- **PROBLEM DESCRIPTION**
Take every line from the entries below that includes the word "style" and copy it.

[[ DATA EXTRACT open ]]

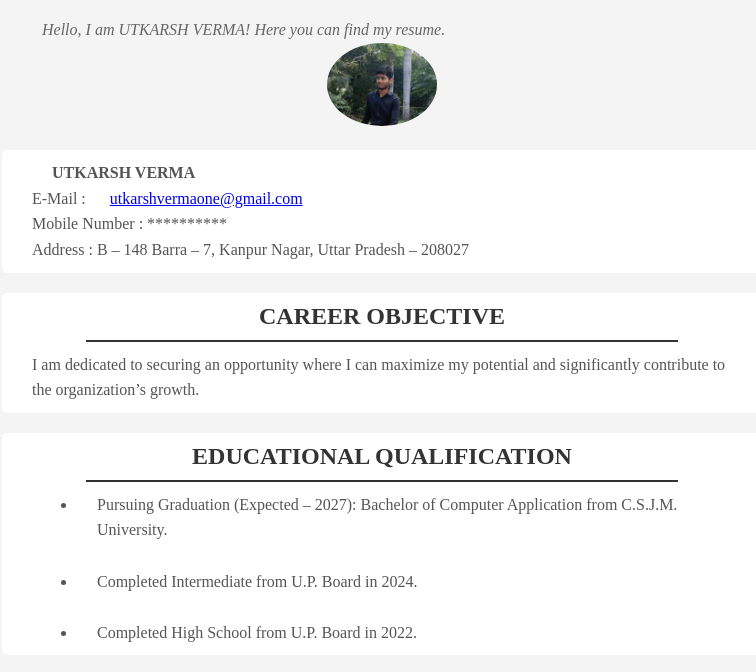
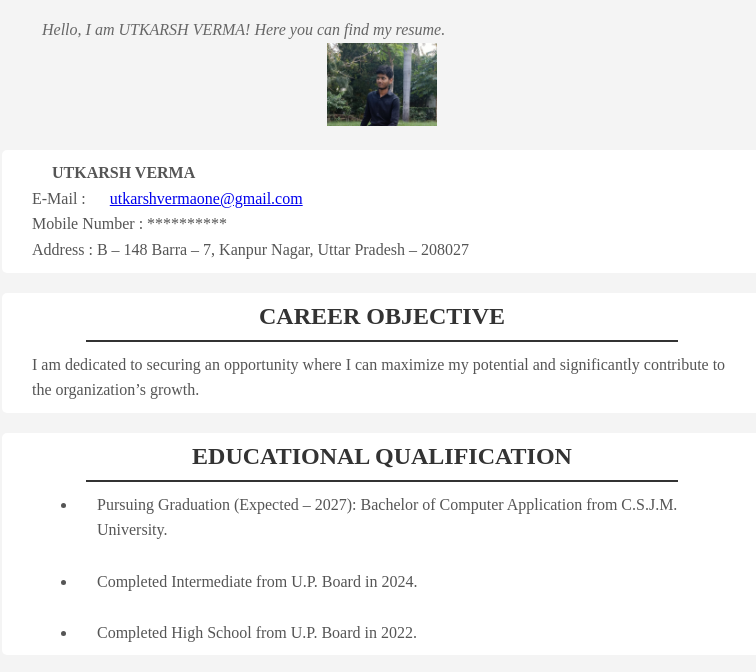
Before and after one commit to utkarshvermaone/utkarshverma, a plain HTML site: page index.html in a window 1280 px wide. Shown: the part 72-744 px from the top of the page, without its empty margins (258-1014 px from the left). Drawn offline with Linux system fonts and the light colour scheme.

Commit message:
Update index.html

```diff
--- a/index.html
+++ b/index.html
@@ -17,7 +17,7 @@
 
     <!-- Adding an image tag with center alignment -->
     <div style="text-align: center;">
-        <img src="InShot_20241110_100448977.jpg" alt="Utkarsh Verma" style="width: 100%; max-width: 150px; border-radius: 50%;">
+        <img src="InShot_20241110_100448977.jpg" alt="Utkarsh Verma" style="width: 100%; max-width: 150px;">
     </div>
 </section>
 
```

[[ DATA EXTRACT closed ]]

- **RESULT**
     <div style="text-align: center;">
-        <img src="InShot_20241110_100448977.jpg" alt="Utkarsh Verma" style="width: 100%; max-width: 150px; border-radius: 50%;">
+        <img src="InShot_20241110_100448977.jpg" alt="Utkarsh Verma" style="width: 100%; max-width: 150px;">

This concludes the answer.